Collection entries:
──────────────────────────────

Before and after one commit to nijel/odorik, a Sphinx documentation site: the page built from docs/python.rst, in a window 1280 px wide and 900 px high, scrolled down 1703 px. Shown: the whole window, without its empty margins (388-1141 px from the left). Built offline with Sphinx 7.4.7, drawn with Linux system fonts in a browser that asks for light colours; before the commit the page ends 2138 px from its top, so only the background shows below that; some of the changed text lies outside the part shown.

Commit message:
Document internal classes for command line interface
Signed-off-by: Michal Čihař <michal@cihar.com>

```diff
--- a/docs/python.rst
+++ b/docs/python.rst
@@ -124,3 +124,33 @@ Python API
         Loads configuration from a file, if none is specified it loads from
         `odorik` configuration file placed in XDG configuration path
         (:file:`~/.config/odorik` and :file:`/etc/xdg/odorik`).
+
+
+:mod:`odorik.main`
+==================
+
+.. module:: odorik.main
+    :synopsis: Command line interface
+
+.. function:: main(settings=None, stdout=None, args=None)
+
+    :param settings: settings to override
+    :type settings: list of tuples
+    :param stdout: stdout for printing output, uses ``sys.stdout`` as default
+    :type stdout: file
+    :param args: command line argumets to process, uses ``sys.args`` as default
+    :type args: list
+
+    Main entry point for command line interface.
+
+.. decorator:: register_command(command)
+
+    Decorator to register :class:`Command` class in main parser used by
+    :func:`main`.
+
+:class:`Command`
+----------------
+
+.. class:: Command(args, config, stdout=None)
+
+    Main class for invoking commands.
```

──────────────────────────────

— Your assignment —
Repeat the data word for word, leaving out no line.

— Output for this exercise —
Before and after one commit to nijel/odorik, a Sphinx documentation site: the page built from docs/python.rst, in a window 1280 px wide and 900 px high, scrolled down 1703 px. Shown: the whole window, without its empty margins (388-1141 px from the left). Built offline with Sphinx 7.4.7, drawn with Linux system fonts in a browser that asks for light colours; before the commit the page ends 2138 px from its top, so only the background shows below that; some of the changed text lies outside the part shown.

Commit message:
Document internal classes for command line interface
Signed-off-by: Michal Čihař <michal@cihar.com>

```diff
--- a/docs/python.rst
+++ b/docs/python.rst
@@ -124,3 +124,33 @@ Python API
         Loads configuration from a file, if none is specified it loads from
         `odorik` configuration file placed in XDG configuration path
         (:file:`~/.config/odorik` and :file:`/etc/xdg/odorik`).
+
+
+:mod:`odorik.main`
+==================
+
+.. module:: odorik.main
+    :synopsis: Command line interface
+
+.. function:: main(settings=None, stdout=None, args=None)
+
+    :param settings: settings to override
+    :type settings: list of tuples
+    :param stdout: stdout for printing output, uses ``sys.stdout`` as default
+    :type stdout: file
+    :param args: command line argumets to process, uses ``sys.args`` as default
+    :type args: list
+
+    Main entry point for command line interface.
+
+.. decorator:: register_command(command)
+
+    Decorator to register :class:`Command` class in main parser used by
+    :func:`main`.
+
+:class:`Command`
+----------------
+
+.. class:: Command(args, config, stdout=None)
+
+    Main class for invoking commands.
```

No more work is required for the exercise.